Foreign Policy has a series this month entitled “Misreading Tehran” in which “Leading Iranian-American writers revisit a year of dreams and discouragement” that is quite interesting. The introduction describes how “the Western media was presented with a sweeping, dramatic story” after the June 12, 2009 presidential election in Iran. “It was a story that seemed to write itself. But it was also a story that the West – and the American media in particular – was destined to get wrong in ways both large and small.”
It proceeds to blame this media failure on Iran’s repressive crackdown on journalists, but does leave other possible explanations open in concluding that the purpose of the series is to revisit “the hype and hope” and find answers to “why so many of us got it so wrong.”
The first article in the series is entitled “What the West Isn’t Hearing About“, by Azadeh Moaveni. It basically reiterates the explanation that getting “the real story” is “virtually impossible” because of Iran’s crackdown on journalists. This is why we are “in danger of misreading Tehran”. It then acknowledges that “the Western media seemed to overinflate the Green Movement, declaring a ‘revolution’ and pumping up the expectation for regime change beyond all reasonable hope”.
Prominent among those who hyped the opposition movement was Andrew Sullivan, blogging at the Atlantic, and Reza Aslan at the Daily Beast. “While journalism that favors the Iranian government’s view of events tends to overlook uncomfortable truths about the opposition, stories that overhyped the Green Movement’s potential were no less careless with the facts.”

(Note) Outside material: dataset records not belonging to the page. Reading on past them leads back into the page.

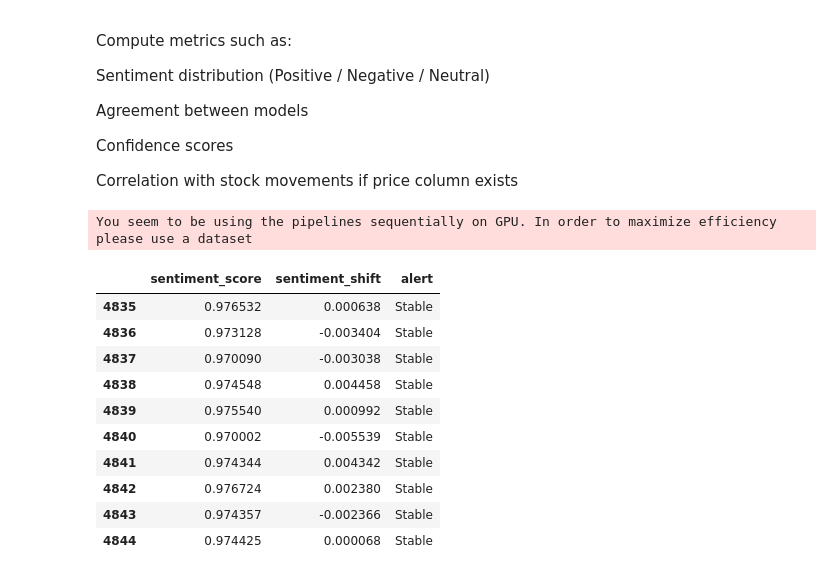
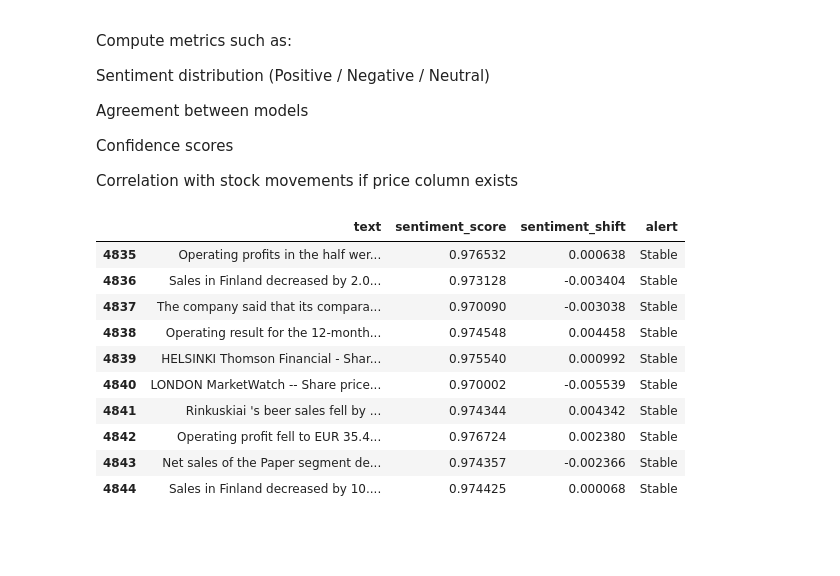
Before and after one commit to Veena24-hub/Intern-Phase-1, a Jupyter notebook: finbert.ipynb, the cells around one changed output. Drawn from its saved outputs; the diff is of its cells as text; code cells hidden in the pictures; blank space fills up the shorter version.

```diff
--- a/finbert.ipynb
+++ b/finbert.ipynb
@@ -88,6 +91,6 @@ from transformers import pipeline
 models = {
     "FinBERT": "ProsusAI/finbert",
     "FinBERT-tone": "yiyanghkust/finbert-tone",
-    "FinTuned-BERT-Stock": "ahmedrachid/FinTuned-BERT-Stock-Sentiment"
+    # "FinTuned-BERT-Stock": "ahmedrachid/FinTuned-BERT-Stock-Sentiment" # Removed unavailable model
 }
 # %% [output]
@@ -111,7 +114,7 @@ Requirement already satisfied: certifi>=2017.4.17 in /usr/local/lib/python3.12/d
 # %% [markdown]
 ### Interpretation: We load 3 pre-trained models, all fine-tuned for finance-related text (news, earnings, etc.). pipeline() simplifies model use — it tokenizes text, runs inference, and returns sentiment labels.
 # %%
-# Runing the Predictions on Sample Data
+# Running the Predictions on Sample Data
 
 # 🧾 Take a sample (to avoid timeout in Colab)
 sample_data = data.sample(200, random_state=42).reset_index(drop=True)
@@ -119,6 +122,7 @@ sample_data = data.sample(200, random_state=42).reset_index(drop=True)
 results = pd.DataFrame(sample_data)
 
 # 🧮 Run predictions for each model
+pipelines = {name: pipeline("sentiment-analysis", model=model, tokenizer=model) for name, model in models.items()} # Create pipelines here
 for name, pipe in pipelines.items():
     results[name] = sample_data['text'].apply(lambda x: pipe(x)[0]['label'])
 
@@ -240,9 +247,10 @@ print("✅ Results saved as sentiment_model_comparison_with_alerts.csv")
 # %%
 # Sentiment Analysis
 
-sentiment_pipelines = {name: pipeline("sentiment-analysis", model=model, tokenizer=model) for name, model in models.items() if name != "FinTuned-BERT-Stock"}
+sentiment_pipelines = {name: pipeline("sentiment-analysis", model=model, tokenizer=model) for name, model in models.items()}
 
-sample_texts = data['According to Gran , the company has no plans to move all production to Russia , although that is where the company is growing .'].head(10).tolist()
+# Take a sample of the 'text' column
+sample_texts = data['text'].sample(10, random_state=42).tolist()
 results = {}
 
 for name, sent_model in sentiment_pipelines.items():
@@ -278,26 +286,29 @@ Correlation with stock movements if price column exists
 # %%
 # Sentiment Shift Alerts
 
 import numpy as np
 
-data['sentiment_score'] = data['According to Gran , the company has no plans to move all production to Russia , although that is where the company is growing .'].apply(lambda x: sentiment_pipelines['FinBERT'](x)[0]['score'])
+# Calculate sentiment score for each text using FinBERT
+data['sentiment_score'] = data['text'].apply(lambda x: sentiment_pipelines['FinBERT'](x)[0]['score'])
 
+# Calculate sentiment shift
 data['sentiment_shift'] = data['sentiment_score'].diff()
+
+# Create alert flags based on sentiment shift
 data['alert'] = np.where(data['sentiment_shift'] > 0.05, 'Positive Trend 🚀',
                  np.where(data['sentiment_shift'] < -0.05, 'Negative Trend 📉', 'Stable'))
 
-
-data[['sentiment_score', 'sentiment_shift', 'alert']].tail(10)
+# Display the tail of the DataFrame with the new columns
+data[['text', 'sentiment_score', 'sentiment_shift', 'alert']].tail(10)
 # %% [output]
-You seem to be using the pipelines sequentially on GPU. In order to maximize efficiency please use a dataset
-|  | sentiment_score | sentiment_shift | alert |
-| 4835 | 0.976532 | 0.000638 | Stable |
-| 4836 | 0.973128 | -0.003404 | Stable |
-| 4837 | 0.970090 | -0.003038 | Stable |
-| 4838 | 0.974548 | 0.004458 | Stable |
-| 4839 | 0.975540 | 0.000992 | Stable |
-| 4840 | 0.970002 | -0.005539 | Stable |
-| 4841 | 0.974344 | 0.004342 | Stable |
-| 4842 | 0.976724 | 0.002380 | Stable |
-| 4843 | 0.974357 | -0.002366 | Stable |
-| 4844 | 0.974425 | 0.000068 | Stable |
+|  | text | sentiment_score | sentiment_shift | alert |
+| 4835 | Operating profits in the half wer... | 0.976532 | 0.000638 | Stable |
+| 4836 | Sales in Finland decreased by 2.0... | 0.973128 | -0.003404 | Stable |
+| 4837 | The company said that its compara... | 0.970090 | -0.003038 | Stable |
+| 4838 | Operating result for the 12-month... | 0.974548 | 0.004458 | Stable |
+| 4839 | HELSINKI Thomson Financial - Shar... | 0.975540 | 0.000992 | Stable |
+| 4840 | LONDON MarketWatch -- Share price... | 0.970002 | -0.005539 | Stable |
+| 4841 | Rinkuskiai 's beer sales fell by ... | 0.974344 | 0.004342 | Stable |
+| 4842 | Operating profit fell to EUR 35.4... | 0.976724 | 0.002380 | Stable |
+| 4843 | Net sales of the Paper segment de... | 0.974357 | -0.002366 | Stable |
+| 4844 | Sales in Finland decreased by 10.... | 0.974425 | 0.000068 | Stable |
```
Also changed, not shown: parts of 16 cells of this notebook.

Moaveni then asks “who do we trust?” and proceeds to list “Voice of America, BBC Persian TV, and news websites like Rooz”, as well as “the handful of news sites operating in Iran that are linked to the opposition” – in other words, all the principle sources responsible for hyping the opposition movement and propagating the claim that Ahmadinejad had stolen the election, that were responsible for “overinflating” the situation by being “careless with the facts”. Yes, we should trust those sources, because their bias is the right kind of bias.
Moaveni concludes by suggesting that “it would be unfortunate indeed if Western journalists, with whatever good intentions, faltered in their understanding of Iran”. Indeed.
Not everyone got it wrong on the election and the opposition movement. I was writing at the time about how the Western media was overinflating the Green Movement and propagating false claims about a stolen election. So were Flynt Leverett and Hillary Mann Leverett, and a handful of others who refused to jump on that bandwagon. Some of us got it right, so you can’t very well attribute that “misreading” to Tehran’s repression of journalists.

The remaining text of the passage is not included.